Capturing Once-in-a-Generation Opportunities for Trails, Walking and Biking
Photo by Eric Kayne/AP Images
After decades of work, Rails-to-Trails Conservancy (RTC) and the trails movement stand at a critical moment for trails and trail networks to be embraced as fundamental … as critical public assets that create joyful, vibrant neighborhoods; promote equitable economic growth; and support mobility, climate resilience and closer community connections.
There is growing recognition that the biggest benefits are realized when trails, sidewalks and protected bike lanes are connected to the places where people want to go—like jobs, stores, schools and other everyday destinations. Plans are in the works nationwide to connect trails and active transportation infrastructure so that everyone can safely walk, bike and be active outside. Equity is being prioritized and centered in powerful ways. In more and more places, the people and communities who can benefit most directly from the opportunities that trail networks uniquely deliver are leading this movement of connectivity.
We’ve known for years that the need and demand for trails—and trail networks—far outpaces the supply. That phenomenon was accelerated by the pandemic when trail use skyrocketed by 50%—growth in participation like we’ve never seen before.
Today, people are continuing to seek more places close to where they live to walk, ride and connect to nature, and they’re making these activities part of their daily lives. At the same time, places across the country are pursuing interconnected trail networks in their communities. Established and well-supported plans for trails and active transportation exist in many states—and communities want to accelerate those plans. Nationwide, billions of dollars are needed to build out these incredible visions, and there is now unprecedented funding to move this work forward.

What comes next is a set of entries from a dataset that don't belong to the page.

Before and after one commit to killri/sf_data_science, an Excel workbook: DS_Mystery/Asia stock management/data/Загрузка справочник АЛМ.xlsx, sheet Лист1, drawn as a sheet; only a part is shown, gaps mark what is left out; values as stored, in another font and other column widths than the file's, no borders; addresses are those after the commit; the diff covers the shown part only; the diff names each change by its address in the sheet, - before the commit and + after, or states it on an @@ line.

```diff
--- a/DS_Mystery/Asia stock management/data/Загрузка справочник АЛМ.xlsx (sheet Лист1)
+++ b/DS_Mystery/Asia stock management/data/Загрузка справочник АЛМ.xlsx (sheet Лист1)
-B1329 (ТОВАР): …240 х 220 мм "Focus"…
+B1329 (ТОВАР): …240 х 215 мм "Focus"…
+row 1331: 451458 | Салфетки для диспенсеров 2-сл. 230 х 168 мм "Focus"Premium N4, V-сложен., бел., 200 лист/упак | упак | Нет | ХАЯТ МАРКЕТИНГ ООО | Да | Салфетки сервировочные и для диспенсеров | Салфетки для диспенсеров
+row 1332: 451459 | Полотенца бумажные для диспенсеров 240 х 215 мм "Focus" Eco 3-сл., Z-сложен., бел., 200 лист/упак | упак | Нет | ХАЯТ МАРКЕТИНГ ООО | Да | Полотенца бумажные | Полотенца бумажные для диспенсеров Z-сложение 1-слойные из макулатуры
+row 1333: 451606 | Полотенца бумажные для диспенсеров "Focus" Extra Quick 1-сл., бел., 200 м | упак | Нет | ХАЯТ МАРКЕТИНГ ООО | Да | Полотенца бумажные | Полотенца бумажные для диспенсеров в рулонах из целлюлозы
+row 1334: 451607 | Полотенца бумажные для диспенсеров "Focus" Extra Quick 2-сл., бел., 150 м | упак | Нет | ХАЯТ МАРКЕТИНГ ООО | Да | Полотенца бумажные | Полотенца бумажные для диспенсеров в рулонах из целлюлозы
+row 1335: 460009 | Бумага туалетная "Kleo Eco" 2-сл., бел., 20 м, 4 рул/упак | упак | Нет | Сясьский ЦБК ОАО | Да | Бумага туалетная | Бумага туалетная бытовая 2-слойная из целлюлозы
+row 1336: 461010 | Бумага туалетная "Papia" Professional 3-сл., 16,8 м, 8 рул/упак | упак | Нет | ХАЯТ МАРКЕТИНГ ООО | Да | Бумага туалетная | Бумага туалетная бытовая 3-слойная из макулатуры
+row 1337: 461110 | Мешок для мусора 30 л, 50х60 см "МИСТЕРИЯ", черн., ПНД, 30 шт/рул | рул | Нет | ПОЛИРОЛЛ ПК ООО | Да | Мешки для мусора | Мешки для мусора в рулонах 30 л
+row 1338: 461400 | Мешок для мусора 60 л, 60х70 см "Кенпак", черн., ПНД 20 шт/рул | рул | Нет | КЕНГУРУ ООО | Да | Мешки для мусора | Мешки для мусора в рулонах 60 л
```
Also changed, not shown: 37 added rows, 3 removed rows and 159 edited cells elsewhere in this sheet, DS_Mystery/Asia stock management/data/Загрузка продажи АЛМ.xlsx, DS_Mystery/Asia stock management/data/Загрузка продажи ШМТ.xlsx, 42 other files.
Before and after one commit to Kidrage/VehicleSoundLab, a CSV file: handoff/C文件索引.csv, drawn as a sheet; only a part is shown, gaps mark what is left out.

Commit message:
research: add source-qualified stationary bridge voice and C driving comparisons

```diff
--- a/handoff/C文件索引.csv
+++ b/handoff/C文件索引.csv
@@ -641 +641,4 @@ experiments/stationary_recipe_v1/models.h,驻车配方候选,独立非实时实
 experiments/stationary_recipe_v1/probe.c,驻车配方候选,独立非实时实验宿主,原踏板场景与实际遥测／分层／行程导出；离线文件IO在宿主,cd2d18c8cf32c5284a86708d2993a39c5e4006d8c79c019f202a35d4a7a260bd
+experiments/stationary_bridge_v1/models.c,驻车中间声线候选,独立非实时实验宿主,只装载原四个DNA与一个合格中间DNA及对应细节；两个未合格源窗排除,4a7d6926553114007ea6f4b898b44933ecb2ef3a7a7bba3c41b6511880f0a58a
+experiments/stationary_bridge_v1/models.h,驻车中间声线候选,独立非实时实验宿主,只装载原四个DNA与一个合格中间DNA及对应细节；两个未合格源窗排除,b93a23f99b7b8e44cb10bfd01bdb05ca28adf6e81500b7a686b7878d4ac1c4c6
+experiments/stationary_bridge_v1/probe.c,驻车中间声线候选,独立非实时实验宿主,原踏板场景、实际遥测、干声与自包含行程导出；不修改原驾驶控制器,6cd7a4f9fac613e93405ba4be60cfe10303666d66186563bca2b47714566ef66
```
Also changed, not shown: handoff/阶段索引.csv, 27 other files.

RTC celebrated with many of you when the Bipartisan Infrastructure Law (BIL) more than doubled dedicated federal funding for trails, walking and biking—exceeding $7 billion dollars. And just as important—critical policy changes and priorities in the BIL now make it possible for this funding to be used in ways that emphasize equity, while delivering resources to connect and maintain trails. With the creation of the new Active Transportation Infrastructure Investment Program, there will soon be dedicated funding to invest in connected trail and active transportation systems at scale. At the same time, competitive multimodal streams, like the federal RAISE program, are prioritizing projects that create and connect trails and other walking and biking infrastructure like never before.
The demand, funding and participation we’re experiencing is bringing unprecedented momentum to our mission to connect the nation by trail. Alongside our hundreds of partners across the country, we’re collectively moving the needle to a future where trail networks are equitable, inclusive and at the center of vibrant, thriving communities. In the past year, we’ve engaged thousands of people and hundreds of elected officials in our work to ensure that trail networks are prioritized as essential to the well-being of people, communities and the environment. Together, we’re helping to create the infrastructure, programming and culture where people value trails and make them part of their everyday lives.
Nationwide, we have everything we need to fast-track our shared vision of an interconnected national trail system that is accessible and well used by everyone in America. We have tremendous public demand. Places are putting forth big, bold ideas. And public funding is being invested at unprecedented levels.
We are living through a cultural shift in America that can be felt in small towns, big cities and everywhere in between. In all these places, access to safe spaces to walk, bike and be active outside is being valued and celebrated like never before.
This past year was game-changing for trails, walking and biking. What comes next is ours to define, together.